WHAT IS EXPECTED =
Note each line of the entries that includes "goleary". Then copy those lines.

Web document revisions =
_ _ _ _

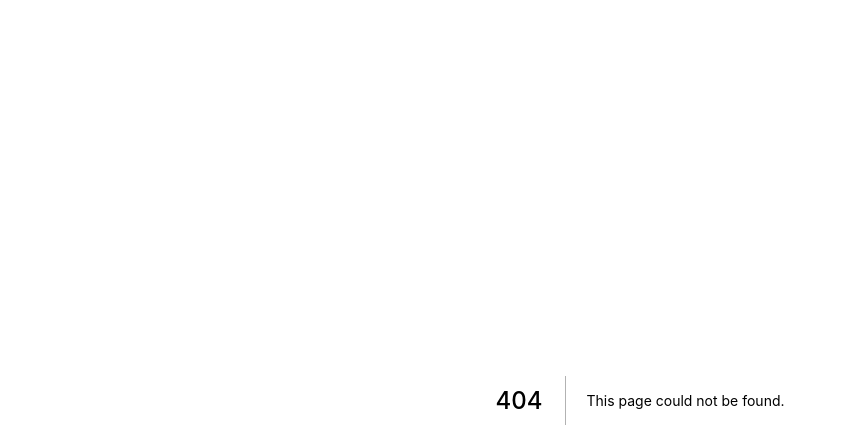
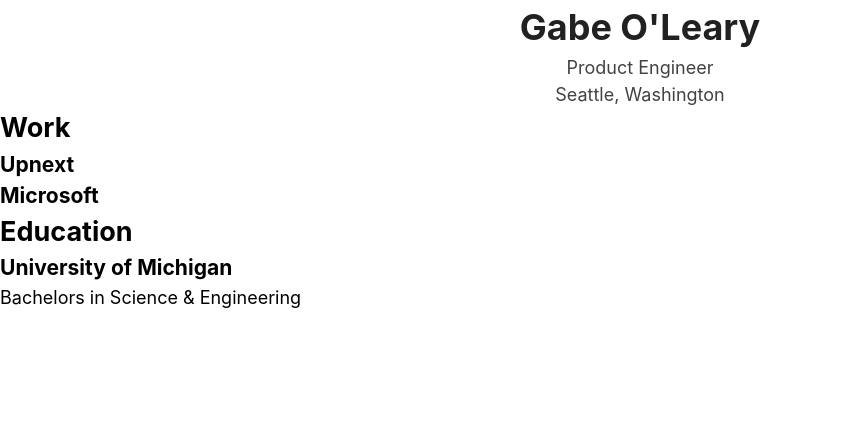
Before and after one commit to goleary/goleary, a Next.js app: page /resume in a window 1280 px wide. Before the commit this address had no page. Shown: the top 448 px of the page, without its empty margins (0-847 px from the left). Built offline with nearby package versions, Linux system fonts and the light colour scheme.

Commit message:
feat: add beginnings of resume

```diff
--- /dev/null
+++ b/features/resume/resume.module.css
@@ -0,0 +1,3 @@
+h2 {
+  color: "blue";
+}
--- /dev/null
+++ b/pages/resume.tsx
@@ -0,0 +1,89 @@
+import React from "react";
+
+import { grey } from "@mui/material/colors";
+
+import { Resume } from "../features/resume/types";
+
+import "features/resume/resume.module.css";
+
+const resume: Resume = {
+  basic: {
+    name: "Gabe O'Leary",
+    email: "oleary.gabe@gmail.com",
+    phone: "404-275-7320",
+    url: "https://gabeoleary.com",
+    summary: "",
+    // huh, I'd like to not provide my address here...
+    // location: "Seattle, Washington",
+    profiles: [
+      {
+        network: "GitHub",
+        username: "goleary",
+        url: "https://github.com/goleary",
+      },
+      // perhaps not helpful for my professional aspirations?
+      // {
+      //   network: "Twitter",
+      //   username: "babeoleary",
+      //   url: "https://twitter.com/babeoleary",
+      // },
+    ],
+  },
+  education: [
+    {
+      institution: "University of Michigan",
+      area: "Computer Science & Engineering",
+      studyType: "Bachelor",
+      startDate: "2009",
+      endDate: "2013",
+    },
+  ],
+  work: [
+    {
+      name: "Upnext",
+      location: "Remote",
+      position: "Founding Engineer",
+      startDate: "August 2020",
+      endDate: "September 2022",
+    },
+    {
+      name: "Microsoft",
+      location: "Bellevue, Washington",
+      position: "Program Manager",
+      startDate: "March 2015",
+      endDate: "May 2019",
+    },
+  ],
+};
+
+// TODO: use masonry layout on sections?
+const ResumePage: React.FC = () => {
+  const { work, education } = resume;
+
+  return (
+    <div>
+      <div style={{ textAlign: "center" }}>
+        <h1 style={{ fontWeight: "bold", color: grey[900] }}>
+          {resume.basic.name}
+        </h1>
+        <p style={{ color: grey[800] }}>Product Engineer</p>
+        <p style={{ color: grey[800] }}>Seattle, Washington</p>
+      </div>
+      <h2>Work</h2>
+      {work.map((w, i) => (
+        <div key={i}>
+          <h3>{w.name}</h3>
+        </div>
+      ))}
+      <h2>Education</h2>
+      {education.map((e, i) => (
+        <div key={i}>
+          <h3>{e.institution}</h3>
+          <div>Bachelors in Science & Engineering</div>
+        </div>
+      ))}
+    </div>
+  );
+};
+
+export default ResumePage;
--- a/styles/globals.css
+++ b/styles/globals.css
@@ -33,3 +33,73 @@
   background-color: rgba(27, 31, 35, 0.05);
   border-radius: 6px;
 }
+
+/*
+  1. Use a more-intuitive box-sizing model.
+*/
+*,
+*::before,
+*::after {
+  box-sizing: border-box;
+}
+/*
+  2. Remove default margin
+*/
+* {
+  margin: 0;
+}
+/*
+  3. Allow percentage-based heights in the application
+*/
+html,
+body {
+  height: 100%;
+}
+/*
+  Typographic tweaks!
+  4. Add accessible line-height
+  5. Improve text rendering
+*/
+body {
+  line-height: 1.5;
+  -webkit-font-smoothing: antialiased;
+}
+/*
+  6. Improve media defaults
+*/
+img,
+picture,
+video,
+canvas,
+svg {
+  display: block;
+  max-width: 100%;
+}
+/*
+  7. Remove built-in form typography styles
+*/
+input,
+button,
+textarea,
+select {
+  font: inherit;
+}
+/*
+  8. Avoid text overflows
+*/
+p,
+h1,
+h2,
+h3,
+h4,
+h5,
+h6 {
+  overflow-wrap: break-word;
+}
+/*
+  9. Create a root stacking context
+*/
+#root,
+#__next {
+  isolation: isolate;
+}
```
Also changed, not shown: features/resume/types.d.ts (added, +313 -0 lines).
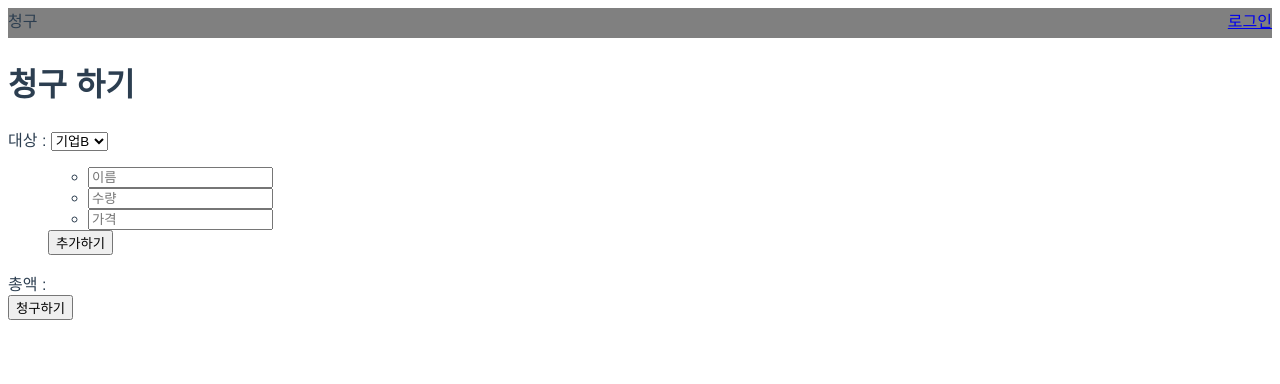
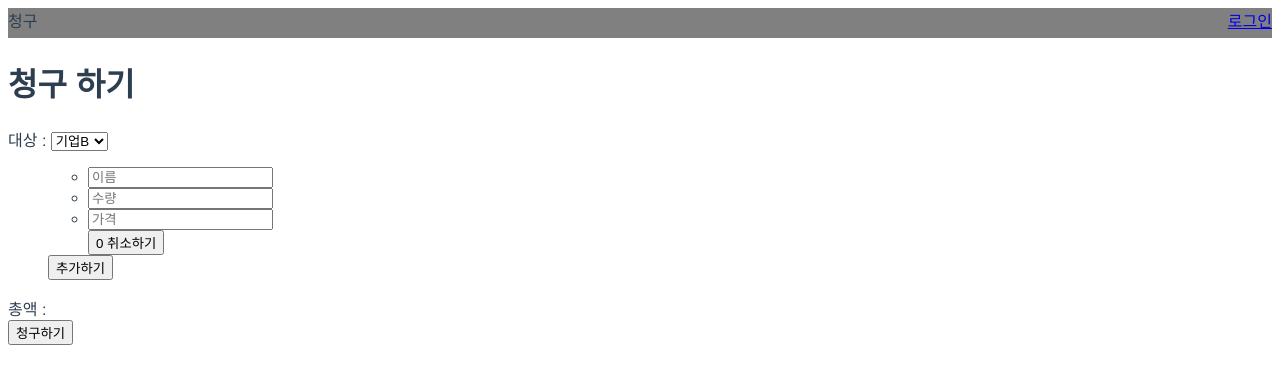
Before and after one commit to blackhat97/blockchain-charge-and-receive-app-, a Vue app in the folder sample/: page /charge/new in a window 1280 px wide. Shown: the top 384 px of the page. Built offline with nearby package versions, Linux system fonts and the light colour scheme.

Commit message:
Add components FilterBar and ProductItems

```diff
--- /dev/null
+++ b/sample/src/components/ProductItems.vue
@@ -0,0 +1,18 @@
+<template>
+  <ul class="item">
+          <li><input type="text" placeholder="이름"></li>
+          <li><input type="text" placeholder="수량"></li>
+          <li><input type="text" placeholder="가격"></li>
+          <button type="button" @click="removeItem(index, items)">{{ index }} 취소하기</button>
+  </ul>
+</template>
+
+<script>
+export default {
+  props: ['index', 'items'],
+  methods: {
+    removeItem: function (index, items) { items.splice(index, 1) }
+  },
+  name: 'ProductItems'
+}
+</script>
--- a/sample/src/main.js
+++ b/sample/src/main.js
@@ -10,11 +10,13 @@ import UserBar from '@/components/UserBar.vue'
 import RectButtonContainer from '@/components/RectButtonContainer.vue'
 import BlockList from '@/components/BlockList.vue'
 import PlusButton from '@/components/PlusButton.vue'
+import ProductItems from '@/components/ProductItems.vue'
 Vue.component('top-bar', TopBar)
 Vue.component('user-bar', UserBar)
 Vue.component('rect-button-container', RectButtonContainer)
 Vue.component('block-list', BlockList)
 Vue.component('plus-button', PlusButton)
+Vue.component('product-items', ProductItems)
 Vue.prototype.$User = new User();
 
 new Vue({
--- a/sample/src/views/ChargeNew.vue
+++ b/sample/src/views/ChargeNew.vue
@@ -12,12 +12,8 @@
         </select>
       </div>
       <ul class="product">
-        <ul class="item">
-          <li><input type="text" placeholder="이름"></li>
-          <li><input type="text" placeholder="수량"></li>
-          <li><input type="text" placeholder="가격"></li>
-        </ul>
-        <button>추가하기</button>
+        <component v-for="(item, index) in items" :is="item" :index="index" :items="items"></component>
+        <button type="button" @click="addItem">추가하기</button>
       </ul>
       <div class="total">총액 :
       </div>
@@ -28,6 +24,12 @@
 
 <script>
 export default {
-  name: 'ChargeNew'
+  methods: {
+    addItem: function () { this.items.push('product-items') }
+  },
+  name: 'ChargeNew',
+  data() {
+    return { items: ['product-items'] }
+  }
 }
 </script>
--- a/sample/src/views/PaymentView.vue
+++ b/sample/src/views/PaymentView.vue
@@ -6,6 +6,7 @@
     <p>물품명 : {{ query.name }}</p>
     <p>미수납금 : {{ query.balance }} 원</p>
     <p>수금확인 : {{ query.confirm == 'true' ? '완료' : '미완료'}}</p>
+    <button v-show="query.confirm != 'true'">대금 지급</button>
   </div>
 </template>
 
```
Also changed, not shown: sample/src/components/FilterBar.vue (added).
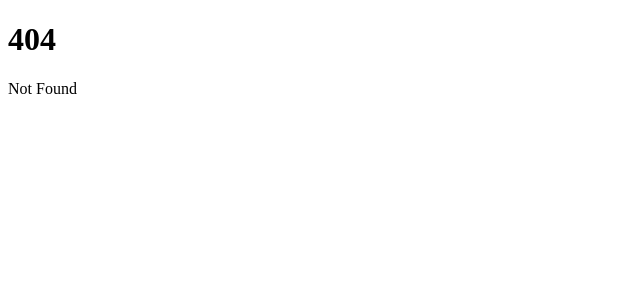
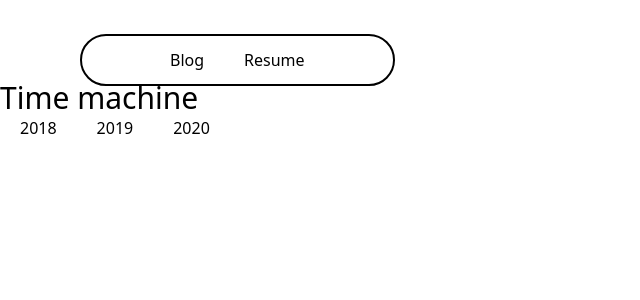
Before and after one commit to reteps/reteps.github.io, a SvelteKit app: page /time-machine in a window 1280 px wide. Before the commit this address had no page. Shown: the top 300 px of the page, without its empty margins (0-640 px from the left). Built offline with nearby package versions, Linux system fonts and the light colour scheme; some icons are missing.

Commit message:
make time-machine build

```diff
--- /dev/null
+++ b/src/routes/time-machine/+page.svelte
@@ -0,0 +1,12 @@
+<script lang="ts">
+import '$lib/styles/global.css';
+import Link from '$lib/components/Link.svelte';
+const snapshots = import.meta.glob("../../../static/20[0-9][0-9]/index.html");
+const years = Object.keys(snapshots).map((path) => path.match(/20[0-9][0-9]/)[0]);
+</script>
+<div class="container mt-20">
+  <h1 class="text-3xl"> Time machine </h1>
+  {#each years as year}
+  <Link href={`/time-machine/${year}`}>{year}</Link>
+  {/each}
+</div>
--- a/static/2018/index.html
+++ b/static/2018/index.html
@@ -35,7 +35,7 @@
           	<p>Golang imessage bot utilizing a jailbroken ipod to send and receive messages</p>
           	<hr></hr>
           	<h1>
-              	<a href="/gradecalc.html">Last script</a>
+              	<a href="gradecalc.html">Last script</a>
           	</h1>
     	</main>
     	<footer>
--- a/static/2018/scripts.html
+++ b/static/2018/scripts.html
@@ -28,9 +28,9 @@
         <main>
           <h1 class="title">Scripts</h1>
           <hr></hr>
-          <h1><a class="title" href="/gradecalc.html">Grade Calculator</a></h1>
+          <h1><a class="title" href="gradecalc.html">Grade Calculator</a></h1>
           <hr></hr>
-          <h1><a class="title" href="/schoolpic.html">School picture</a></h1>
+          <h1><a class="title" href="schoolpic.html">School picture</a></h1>
 	  </main>
     <footer>
       <a target="_blank" href="https://github.com/reteps"><i class="fab fa-github"></i></a><a href="mailto:peter.a.stenger@gmail.com"><i class="far fa-envelope"></i> </a>
```
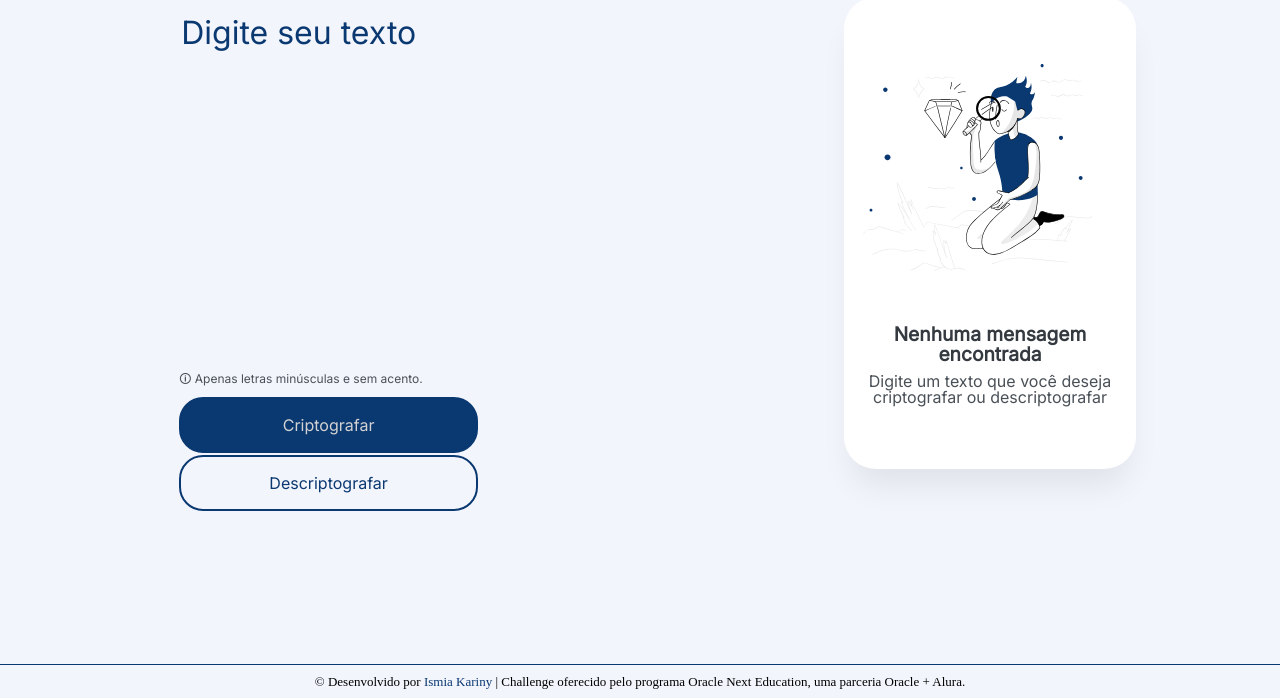
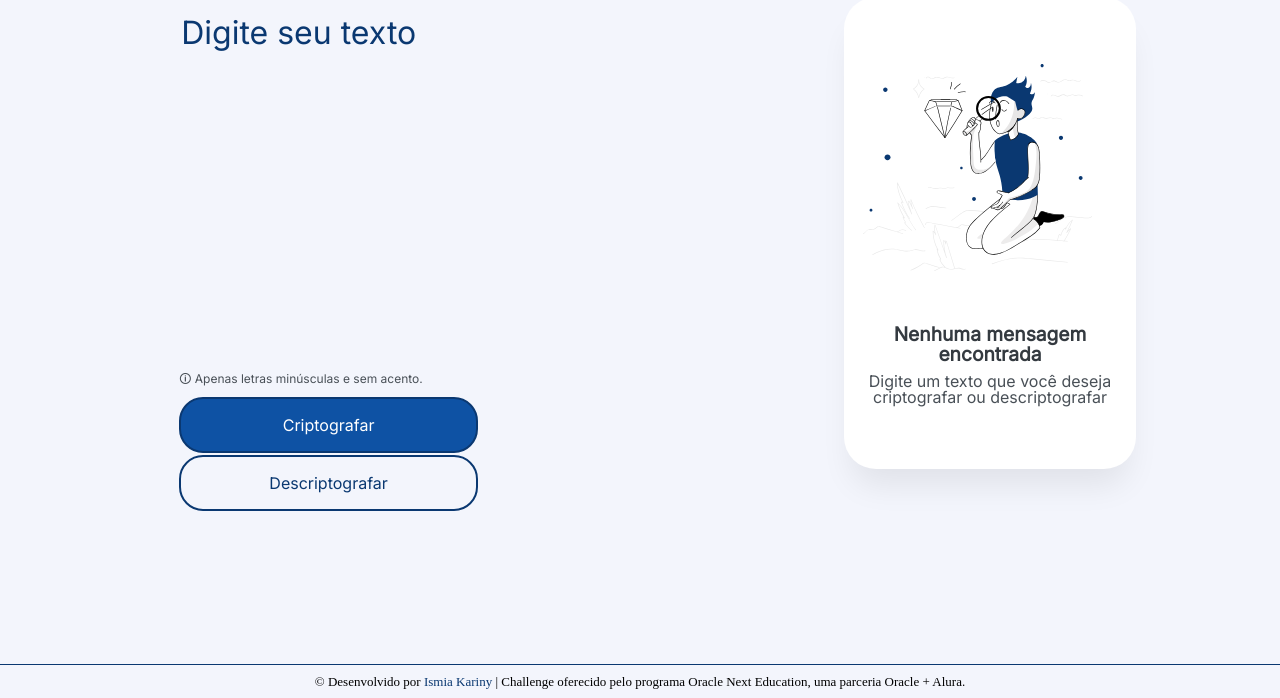
Before and after one commit to ismiakariny/decodificador-one, a plain HTML site: page index.html in a window 1280 px wide. In both pictures the pointer is over the button "Criptografar". Shown: the part 102-800 px from the top of the page. Drawn offline with nearby package versions, Linux system fonts and the light colour scheme.

Commit message:
Trocando efeito hover do botão de criptografar

```diff
--- a/style.css
+++ b/style.css
@@ -82,7 +82,7 @@ main {
 }
 
 .botao-criptografar:hover {
-    color:lightgray;
+    background: #0E52A4;
 }
 
 
```
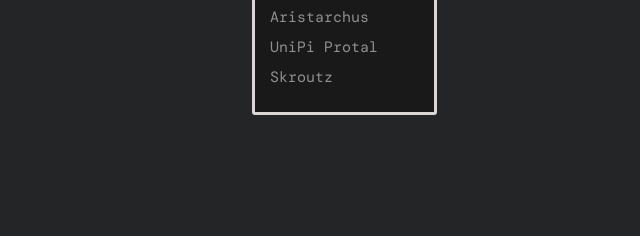
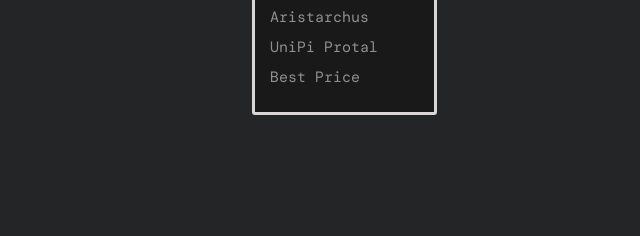
Before and after one commit to Baalbisan/FFox-Startpage, a plain HTML site: page index.html in a window 1280 px wide. Shown: the part 564-800 px from the top of the page, 349-989 px from the left. Drawn offline with nearby package versions, Linux system fonts and the light colour scheme; a script that the page names is missing; a web font is replaced by a local one.

Commit message:
Update index.html
Modified Bookmarks

```diff
--- a/index.html
+++ b/index.html
@@ -39,7 +39,7 @@
 			   <li><a class="bm" href="https://mail.google.com/mail/u/1/#inbox">Work Mail</a></li>
 			   <li><a class="bm" href="https://aristarchus.ds.unipi.gr/main/portfolio.php">Aristarchus</a></li>
 			   <li><a class="bm" href="https://sis-portal.unipi.gr/?p=DEB9522E-5B00-44B5-AEDC-AD2BC96B8DF1539B2E38-436C-4160-B6AF-8DC11EBE2E5B">UniPi Protal</a></li>
-			  <li><a class="bm" href="https://www.skroutz.gr/">Skroutz</a></li>
+			  <li><a class="bm" href="https://www.bestprice.gr/">Best Price</a></li>
 		   </div>
 		</div>
 
```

_ _ _ _

RESULT OF THIS TASK =
Before and after one commit to goleary/goleary, a Next.js app: page /resume in a window 1280 px wide. Before the commit this address had no page. Shown: the top 448 px of the page, without its empty margins (0-847 px from the left). Built offline with nearby package versions, Linux system fonts and the light colour scheme.
+        username: "goleary",
+        url: "https://github.com/goleary",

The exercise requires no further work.